Until this shift, almost all diabetes in children was type 1, what was called juvenile diabetes. In many ways, it is a different disease. Type 1 results from a misguided attack by the immune system on the insulin-making cells in the pancreas. Victims stop making insulin completely, so they cannot convert sugar to energy.
But type 2 has always been a disease of people in their 50s, 60s and beyond. Their bodies still make insulin, just not enough. They may go for years without realizing they have it.
Around the country, doctors say Joslin's 10-fold rise in childhood type 2 over the past decade is typical. Is it because they are looking harder or doing a better job of separating type 2 from type 1? Not likely, they say.
"It's not because we missed a lot of cases," says Dr. Phillip Lee, head of pediatric endocrinology at UCLA. "We just didn't see it. Now referrals of type 2 are almost 50 percent of our diabetes cases."
Why? Doctors have little doubt. They blame inactivity and overeating. The hours on end in front of the tube, for instance, and the 20-ounce sodas in school vending machines. (Swilling four of those a day is nothing special for many kids, one doctor notes, and adds up to 1,000 calories, close to half of a boy's daily needs, all from sugar.)
Virtually all children with type 2 are overweight, although this hardly makes them unique. The Centers for Disease Control and Prevention recently estimated that 15 percent of all U.S. children and teenagers — and nearly a quarter of black and Hispanic youngsters — weigh too much.

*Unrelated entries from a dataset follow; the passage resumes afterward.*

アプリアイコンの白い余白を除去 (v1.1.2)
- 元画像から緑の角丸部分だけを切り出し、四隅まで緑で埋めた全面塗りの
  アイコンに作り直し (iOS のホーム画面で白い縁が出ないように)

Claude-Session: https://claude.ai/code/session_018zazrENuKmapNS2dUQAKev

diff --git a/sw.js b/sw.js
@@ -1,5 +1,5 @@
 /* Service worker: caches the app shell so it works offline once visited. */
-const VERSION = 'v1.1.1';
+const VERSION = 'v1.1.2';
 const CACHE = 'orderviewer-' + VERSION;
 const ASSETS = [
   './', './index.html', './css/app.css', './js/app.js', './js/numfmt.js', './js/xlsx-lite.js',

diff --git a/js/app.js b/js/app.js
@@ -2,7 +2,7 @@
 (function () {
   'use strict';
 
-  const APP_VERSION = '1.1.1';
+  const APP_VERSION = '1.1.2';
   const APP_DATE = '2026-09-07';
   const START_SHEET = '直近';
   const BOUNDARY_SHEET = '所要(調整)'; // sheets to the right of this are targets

Still, the ones with diabetes tend to be especially big, tall for their age and large all over. Twelve-year-olds weigh 250 pounds. Invariably their parents are heavy, too.
"These are not little kids," says Dr. Morey Haymond, head of diabetes care at Texas Children's Hospital. "Even the 6-year-old is a big kid for his age."
Nearly all of them have a skin condition called acanthosis nigricans, velvety, dirty-looking dark patches around the neck and other skin folds. They are a sign of insulin resistance, an inability to respond efficiently to insulin, which is common in the overweight.
In girls, the insulin resistance often triggers hormone upsets that result in facial hair, acne and ovarian cysts.
Young blacks and Hispanics have more of this kind of diabetes than do whites. Their extra weight alone may explain some of it, although experts believe these minorities also may have an extra genetic tendency toward diabetes that is compounded by their weight.
Many who do not have outright diabetes still have abnormalities that put them at high risk for diabetes. Doctors estimate that for every youngster with type 2, four or five others have what's called syndrome X or metabolic syndrome, a combination of obesity, insulin resistance, bad cholesterol counts, high triglycerides and high blood pressure.
"Unless we make a significant alteration in their lifestyles, they will likely progress to a deteriorating course of insulin resistance, pre-diabetes and diabetes," says Dr. Francine Kaufman, endocrinology chief at Children's Hospital Los Angeles and president of the American Diabetes Association.
Adults with type 2 diabetes face many complications that shorten or worsen their lives, although these can be reduced or prevented with medicines, weight loss and exercise.
The diabetes association recommends testing children for type 2 diabetes if they are overweight and have two other risk factors, such as a parent with the disease, signs of insulin resistance or if they are black, Hispanic or American Indian.
By Daniel Q. Haney